Objectives: Integration of HIV and non-communicable disease services improves the quality and efficiency of care in low- A nd middle-income countries (LMICs). We aimed to describe current practices for the screening and management of atherosclerotic cardiovascular disease (ASCVD) among adult HIV clinics in Asia. Methods: Sixteen LMICsites included in the International Epidemiology Databases to Evaluate AIDS-Asia-Pacific network were surveyed. Results: Sites were mostly (81%) based in urban public referral hospitals. Half had protocols to assess tobacco and alcohol use. Protocols for assessing physical inactivity and obesity were in place at 31% and 38% of sites, respectively.
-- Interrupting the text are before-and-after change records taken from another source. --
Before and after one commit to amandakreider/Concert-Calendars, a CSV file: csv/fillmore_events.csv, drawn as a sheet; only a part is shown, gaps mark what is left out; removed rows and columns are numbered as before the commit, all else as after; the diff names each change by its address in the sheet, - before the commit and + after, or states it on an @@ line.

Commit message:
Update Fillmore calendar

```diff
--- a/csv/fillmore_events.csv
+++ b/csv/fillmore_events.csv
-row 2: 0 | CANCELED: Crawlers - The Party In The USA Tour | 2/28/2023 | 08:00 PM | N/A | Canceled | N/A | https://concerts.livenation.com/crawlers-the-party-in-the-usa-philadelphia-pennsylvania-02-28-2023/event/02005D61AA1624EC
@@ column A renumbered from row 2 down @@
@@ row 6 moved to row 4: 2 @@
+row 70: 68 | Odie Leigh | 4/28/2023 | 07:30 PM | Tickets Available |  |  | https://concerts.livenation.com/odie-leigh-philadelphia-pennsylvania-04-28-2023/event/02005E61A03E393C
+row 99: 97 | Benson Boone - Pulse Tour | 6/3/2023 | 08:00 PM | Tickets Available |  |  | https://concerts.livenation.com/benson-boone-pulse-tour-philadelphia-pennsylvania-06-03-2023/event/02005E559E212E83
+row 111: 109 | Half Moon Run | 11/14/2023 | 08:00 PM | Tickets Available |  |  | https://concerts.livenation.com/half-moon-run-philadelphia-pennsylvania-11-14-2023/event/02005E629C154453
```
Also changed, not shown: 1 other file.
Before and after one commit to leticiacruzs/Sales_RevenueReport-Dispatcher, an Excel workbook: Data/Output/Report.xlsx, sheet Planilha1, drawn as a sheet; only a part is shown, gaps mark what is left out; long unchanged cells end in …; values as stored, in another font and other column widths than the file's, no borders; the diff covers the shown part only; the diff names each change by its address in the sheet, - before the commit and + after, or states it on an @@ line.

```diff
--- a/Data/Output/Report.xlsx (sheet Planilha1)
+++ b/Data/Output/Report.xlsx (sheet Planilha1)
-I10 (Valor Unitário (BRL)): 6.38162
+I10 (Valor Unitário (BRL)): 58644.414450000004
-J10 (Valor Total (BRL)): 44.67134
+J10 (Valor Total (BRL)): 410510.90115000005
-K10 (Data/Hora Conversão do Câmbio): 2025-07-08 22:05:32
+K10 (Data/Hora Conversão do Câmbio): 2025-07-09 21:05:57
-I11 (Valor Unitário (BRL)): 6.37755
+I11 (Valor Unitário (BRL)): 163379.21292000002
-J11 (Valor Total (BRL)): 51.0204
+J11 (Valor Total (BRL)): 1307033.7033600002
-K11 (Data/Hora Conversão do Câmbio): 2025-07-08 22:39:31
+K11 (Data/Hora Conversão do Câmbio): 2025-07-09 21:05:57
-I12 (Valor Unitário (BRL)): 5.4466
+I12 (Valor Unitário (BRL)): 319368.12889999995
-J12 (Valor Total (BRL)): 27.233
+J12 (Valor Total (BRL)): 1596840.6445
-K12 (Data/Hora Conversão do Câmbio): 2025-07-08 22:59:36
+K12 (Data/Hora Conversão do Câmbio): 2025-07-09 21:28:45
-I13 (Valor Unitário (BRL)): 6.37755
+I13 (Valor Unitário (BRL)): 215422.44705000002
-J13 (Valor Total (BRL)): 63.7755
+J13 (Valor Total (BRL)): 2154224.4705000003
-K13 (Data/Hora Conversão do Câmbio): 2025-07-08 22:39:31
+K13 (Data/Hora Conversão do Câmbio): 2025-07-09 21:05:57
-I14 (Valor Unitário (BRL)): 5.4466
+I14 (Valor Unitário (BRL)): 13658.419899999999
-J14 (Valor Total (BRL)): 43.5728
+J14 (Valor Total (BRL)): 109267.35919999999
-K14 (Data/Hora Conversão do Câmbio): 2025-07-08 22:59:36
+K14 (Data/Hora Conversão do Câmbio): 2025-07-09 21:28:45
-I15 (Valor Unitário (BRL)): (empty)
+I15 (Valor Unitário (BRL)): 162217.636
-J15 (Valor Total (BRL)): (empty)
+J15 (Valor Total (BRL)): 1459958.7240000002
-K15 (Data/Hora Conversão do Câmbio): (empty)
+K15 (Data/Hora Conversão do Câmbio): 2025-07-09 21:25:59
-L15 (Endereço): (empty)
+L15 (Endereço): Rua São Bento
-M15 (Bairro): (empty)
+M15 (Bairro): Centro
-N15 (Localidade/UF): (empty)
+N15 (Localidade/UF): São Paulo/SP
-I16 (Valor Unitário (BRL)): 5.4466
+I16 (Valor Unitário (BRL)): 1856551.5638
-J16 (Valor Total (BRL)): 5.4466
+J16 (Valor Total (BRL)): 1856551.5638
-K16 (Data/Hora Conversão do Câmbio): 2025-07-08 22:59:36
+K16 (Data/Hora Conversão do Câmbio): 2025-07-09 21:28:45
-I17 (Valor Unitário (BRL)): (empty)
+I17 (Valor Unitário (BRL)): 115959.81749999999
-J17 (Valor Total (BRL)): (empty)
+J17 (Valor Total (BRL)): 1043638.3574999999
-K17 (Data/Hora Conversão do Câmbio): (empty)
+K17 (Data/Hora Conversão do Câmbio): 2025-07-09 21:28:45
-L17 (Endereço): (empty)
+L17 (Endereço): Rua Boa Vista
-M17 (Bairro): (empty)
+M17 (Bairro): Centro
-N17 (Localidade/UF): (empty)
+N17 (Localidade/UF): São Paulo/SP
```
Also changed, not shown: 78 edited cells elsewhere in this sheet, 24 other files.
Most sites provided educational material on ASCVD risk factors (between 56% and 75% depending on risk factors). Atotal of 94% reported performing routine screening for hypertension, 100% for hyperlipidaemia and 88% for diabetes. Routine ASCVD risk assessment was reported by 94% of sites. Protocols for the management of hypertension, hyperlipidaemia, diabetes, high ASCVD risk and chronic ischaemic stroke were in place at 50%, 69%, 56%, 19% and 38% of sites, respectively. Blood pressure monitoring was free for patients at 69% of sites; however, most required patients to pay some or all the costs for other ASCVD-related procedures. Medications available in the clinic or within the same facility included angiotensin-converting enzyme inhibitors (81%), statins (94%) and sulphonylureas (94%). Conclusion: The consistent availability of clinical screening, diagnostic testing and procedures and the availability of ASCVD medications in the Asian LMICclinics surveyed are strengths that should be leveraged to improve the implementation of cardiovascular care protocols.
|Number of pages||8|
|Journal||Journal of Virus Eradication|
|Publication status||Published - 2020|
Bibliographical noteFunding Information:
DcB has received research funding from gilead sciences and is supported by a national health and Medical research council early career Fellowship (aPP1140503); Mgl has received unrestricted grants from Boehringer ingelhiem, gilead sciences, Merck sharp & Dohme, Bristol-Myers squibb, Janssen-cilag and ViiV healthcare, consultancy fees from gilead sciences, and data and safety monitoring board sitting fees from sirtex Pty ltd; ahs has received research funding and travel support from ViiV healthcare; OTn is supported by a national Medical research council clinician scientist award (MOh-000276). all other authors report no potential conflicts of interest.
The international epidemiology Databases to evaluate aiDs (ieDea) is supported by the national institute of allergy and infectious Diseases (100000060), the eunice Kennedy shriver national institute of child health and human Development (100009633), the national institute on Drug abuse (100000026), the national cancer institute (100000054) and the national institute of Mental health (100000025) in accordance with the regulatory requirements of the national institutes of health under award numbers U01ai069911 (east africa), U01ai069919 (West africa), U01ai096299 (central africa), U01ai069924 (southern africa) and U01ai069907 (asia-Pacific). The Kirby institute (data centre for the ieDea asia-Pacific) is funded by the australian government Department of health and ageing (501100001027) and is affiliated with the Faculty of Medicine, University of new south Wales (sydney, australia). This work is solely the responsibility of the authors and does not necessarily represent the official views of any of the institutions mentioned.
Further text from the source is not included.